All India Institute of Medical Sciences Director Dr Randeep Guleria, who is a member of the national Covid-19 task force, has said that common people may have to wait till 2022 for a vaccine to be easily available, News18 reported on Sunday.
“For normal people, getting themselves vaccinated will take more than a year,” he said. “In our country, the population is large; we need time to see how the vaccine can be bought from the market like a flu vaccine and take it. That will actually be the ideal situation.”
Guleria also said that the virus will not “vanish with vaccination” but is likely to help with rapid herd immunity. The vaccination will also aid breaking the chain of transmission with fewer people getting infected.
He added that once a vaccine is approved, they would have to chalk out a strategy on distributing it to different parts of the country so that some people get it on priority. “Maintaining the cold chain, having adequate syringes, adequate needles and being able to deliver it to the remotest parts of the country in a seamless manner is the biggest challenge,” he said. “The second challenge is that there is more than one vaccine candidate that is being studied.”
Guleria also denied that India’s cases were being under-reported as all hospitals are taking in patients after a Covid test, adding that the diagnosis of a patient in a severe condition is unlikely to be missed. On a study about parts of Maharashtra developing herd immunity, Guleria said that it was likely that it may have occurred in some areas. However, he added that it would be difficult to say so about certain areas that are more scattered. “In certain pockets, it is likely that herd immunity has developed,” he added. “But to say that it has developed in the entire city would require more data for that claim.”
The AIIMS chief also expressed concern about a surge during the festival season.
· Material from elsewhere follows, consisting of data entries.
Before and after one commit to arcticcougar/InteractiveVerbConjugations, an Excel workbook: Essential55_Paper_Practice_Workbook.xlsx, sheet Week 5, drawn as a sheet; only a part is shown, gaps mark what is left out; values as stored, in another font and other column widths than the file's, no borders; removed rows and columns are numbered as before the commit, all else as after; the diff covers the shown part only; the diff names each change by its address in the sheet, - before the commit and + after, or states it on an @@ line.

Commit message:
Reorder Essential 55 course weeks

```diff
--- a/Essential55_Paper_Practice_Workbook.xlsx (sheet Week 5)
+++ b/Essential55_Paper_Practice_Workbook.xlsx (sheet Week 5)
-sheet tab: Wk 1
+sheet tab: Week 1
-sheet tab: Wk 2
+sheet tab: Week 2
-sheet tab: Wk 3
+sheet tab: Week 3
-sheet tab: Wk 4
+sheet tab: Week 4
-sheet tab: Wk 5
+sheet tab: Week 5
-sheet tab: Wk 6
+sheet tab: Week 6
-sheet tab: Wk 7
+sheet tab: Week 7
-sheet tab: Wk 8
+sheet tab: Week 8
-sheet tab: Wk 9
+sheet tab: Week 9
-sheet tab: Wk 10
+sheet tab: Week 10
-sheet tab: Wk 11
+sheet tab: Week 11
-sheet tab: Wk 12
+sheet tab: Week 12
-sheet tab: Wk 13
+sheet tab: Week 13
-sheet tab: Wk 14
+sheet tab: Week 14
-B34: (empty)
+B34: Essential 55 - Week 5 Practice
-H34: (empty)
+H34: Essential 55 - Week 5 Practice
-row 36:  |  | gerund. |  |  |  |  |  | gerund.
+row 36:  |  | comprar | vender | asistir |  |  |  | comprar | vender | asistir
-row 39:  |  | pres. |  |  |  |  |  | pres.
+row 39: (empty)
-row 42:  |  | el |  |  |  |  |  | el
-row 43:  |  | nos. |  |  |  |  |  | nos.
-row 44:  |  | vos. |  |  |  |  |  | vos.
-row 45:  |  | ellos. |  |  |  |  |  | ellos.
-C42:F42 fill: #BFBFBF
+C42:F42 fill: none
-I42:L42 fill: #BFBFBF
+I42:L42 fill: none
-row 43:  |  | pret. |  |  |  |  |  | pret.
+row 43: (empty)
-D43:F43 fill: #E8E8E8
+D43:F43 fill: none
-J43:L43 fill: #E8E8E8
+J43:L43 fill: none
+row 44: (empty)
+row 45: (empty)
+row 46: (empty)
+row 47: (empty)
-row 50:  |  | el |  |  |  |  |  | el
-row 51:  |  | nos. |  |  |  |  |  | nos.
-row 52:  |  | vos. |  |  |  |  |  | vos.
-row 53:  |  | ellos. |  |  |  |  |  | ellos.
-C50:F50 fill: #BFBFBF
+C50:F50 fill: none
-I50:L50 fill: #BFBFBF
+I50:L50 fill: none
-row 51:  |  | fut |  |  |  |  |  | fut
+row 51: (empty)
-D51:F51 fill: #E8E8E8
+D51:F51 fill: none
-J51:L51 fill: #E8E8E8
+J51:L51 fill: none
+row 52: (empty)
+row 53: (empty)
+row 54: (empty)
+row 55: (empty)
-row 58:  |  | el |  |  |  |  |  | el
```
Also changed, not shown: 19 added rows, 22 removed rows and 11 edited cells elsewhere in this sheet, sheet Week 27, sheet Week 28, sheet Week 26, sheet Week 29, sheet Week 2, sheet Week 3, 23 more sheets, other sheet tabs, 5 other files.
But added that India’s coronavirus situation was satisfying as the numbers were going down. “It is important to sustain the downward trend for the next 2-3 months; then we can say we have been successful in getting over the pandemic,” he added.
The doctor said that if cases increase, officials may have to consider regional lockdowns, and local containment zones may have to be identified. He added that aggressive contact tracing has to be done, but “Covid fatigue” has been prevalent among healthcare workers.
Guleria said there had to be equal distribution of vaccines in developing and developed countries so that it reaches those who need it instead of “vaccine nationalism”. He added that a country that makes them should not be the only one using it.
In October, World Health Organization chief Tedros Adhanom Ghebreyesus had warned against “vaccine nationalism” and urged countries to show solidarity at the time of rollout. Over 100 vaccines are being developed around the world to tackle the coronavirus pandemic. A vaccine developed with University of Oxford has been widely seen as one of the leading candidates against the infection.
Earlier in the day, India recorded 45,684 Covid-19 cases, pushing the tally in the country to 85,07,754, according to the health ministry’s data. The toll rose by 559 to 1,26,121 in 24 hours. There are 5,12,665 active cases and 78,68,968 recoveries. India has tested 11,77,36,791 samples so far, the Indian Council of Medical Research said.
Delhi’s third ‘Covid wave’ to end soon: Satyendar Jain
Delhi Health Minister Satyendar Jain on Sunday said the Capital seems to have hit the peak of its third “Covid wave”, and hinted that the number of new infections may go down soon.
“The first wave peaked on June 23 [3,947 cases], the second on September 17 [4,473 cases], and this is the third wave with more than 7,000 cases,” he said, according to NDTV. “We feel the number should come down after this.”
Delhi registered 6,953 new infections on Saturday after recording 7,178 cases on Friday. The city has reported over 6,000 daily cases for the last five days, and over 5,000 cases since October 29.
Jain also raised the matter of reservation of intensive care unit beds in private hospitals. “We have added 1,185 beds to the ones already available. Of these, 110 are ICU beds and 685 are in private hospitals...” he added. “We will now approach the Supreme Court to challenge Delhi High Court’s stay.”
The minister said that government hospitals have ICU beds but locals from other states prefer private facilities, leading to a crunch at some places.
On November 4, Jain said the government will move the Supreme Court against the High Court order on reservation of 80% beds in private hospitals.